◆ **Exercise prompt**: The answer must be one number: how many lines in the records below contain the word "notebook".

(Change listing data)
------------------------------------------------------------------------

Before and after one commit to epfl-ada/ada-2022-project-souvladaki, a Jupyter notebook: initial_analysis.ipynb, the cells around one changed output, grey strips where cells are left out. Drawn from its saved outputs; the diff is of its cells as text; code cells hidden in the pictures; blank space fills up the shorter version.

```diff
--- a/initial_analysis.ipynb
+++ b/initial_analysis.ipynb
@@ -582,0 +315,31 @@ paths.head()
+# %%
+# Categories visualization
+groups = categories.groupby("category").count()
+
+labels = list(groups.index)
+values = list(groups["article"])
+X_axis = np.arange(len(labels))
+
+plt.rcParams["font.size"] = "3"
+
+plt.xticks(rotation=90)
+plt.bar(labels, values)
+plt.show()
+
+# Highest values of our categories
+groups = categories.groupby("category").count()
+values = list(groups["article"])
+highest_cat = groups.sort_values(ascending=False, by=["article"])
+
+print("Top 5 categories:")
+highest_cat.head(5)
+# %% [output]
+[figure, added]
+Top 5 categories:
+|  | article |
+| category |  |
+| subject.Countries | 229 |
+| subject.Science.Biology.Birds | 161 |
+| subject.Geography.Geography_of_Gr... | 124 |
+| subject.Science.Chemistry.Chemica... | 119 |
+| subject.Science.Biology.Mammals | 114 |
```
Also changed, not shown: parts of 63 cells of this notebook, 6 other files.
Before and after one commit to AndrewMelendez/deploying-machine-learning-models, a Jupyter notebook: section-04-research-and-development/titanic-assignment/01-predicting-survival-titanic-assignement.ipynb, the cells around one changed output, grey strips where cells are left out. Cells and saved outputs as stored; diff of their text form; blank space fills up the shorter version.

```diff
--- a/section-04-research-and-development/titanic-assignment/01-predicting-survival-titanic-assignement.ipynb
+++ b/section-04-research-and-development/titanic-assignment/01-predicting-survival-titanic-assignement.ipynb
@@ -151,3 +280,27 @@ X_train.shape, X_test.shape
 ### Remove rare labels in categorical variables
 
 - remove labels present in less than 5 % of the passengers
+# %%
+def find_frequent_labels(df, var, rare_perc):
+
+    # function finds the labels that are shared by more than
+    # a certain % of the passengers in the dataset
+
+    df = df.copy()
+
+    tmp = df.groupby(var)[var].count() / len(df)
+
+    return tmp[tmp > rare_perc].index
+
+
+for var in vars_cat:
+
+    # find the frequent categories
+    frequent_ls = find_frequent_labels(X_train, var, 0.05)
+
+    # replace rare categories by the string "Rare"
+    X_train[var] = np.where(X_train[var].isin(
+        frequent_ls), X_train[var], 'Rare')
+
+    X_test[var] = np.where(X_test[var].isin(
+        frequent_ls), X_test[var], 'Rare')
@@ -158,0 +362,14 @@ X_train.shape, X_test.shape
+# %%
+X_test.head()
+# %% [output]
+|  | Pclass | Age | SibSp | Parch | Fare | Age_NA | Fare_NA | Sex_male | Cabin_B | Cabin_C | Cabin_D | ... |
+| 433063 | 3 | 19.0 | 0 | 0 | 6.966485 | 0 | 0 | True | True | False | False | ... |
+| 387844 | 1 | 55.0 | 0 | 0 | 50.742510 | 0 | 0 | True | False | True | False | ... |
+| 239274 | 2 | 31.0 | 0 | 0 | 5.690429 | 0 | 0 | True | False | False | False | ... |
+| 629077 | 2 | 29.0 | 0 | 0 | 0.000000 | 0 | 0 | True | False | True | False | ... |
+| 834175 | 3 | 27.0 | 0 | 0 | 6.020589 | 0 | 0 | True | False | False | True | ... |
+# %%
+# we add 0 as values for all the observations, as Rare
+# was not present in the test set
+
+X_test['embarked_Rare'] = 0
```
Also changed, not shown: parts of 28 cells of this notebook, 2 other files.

------------------------------------------------------------------------

◆ **Exercise solution**: 4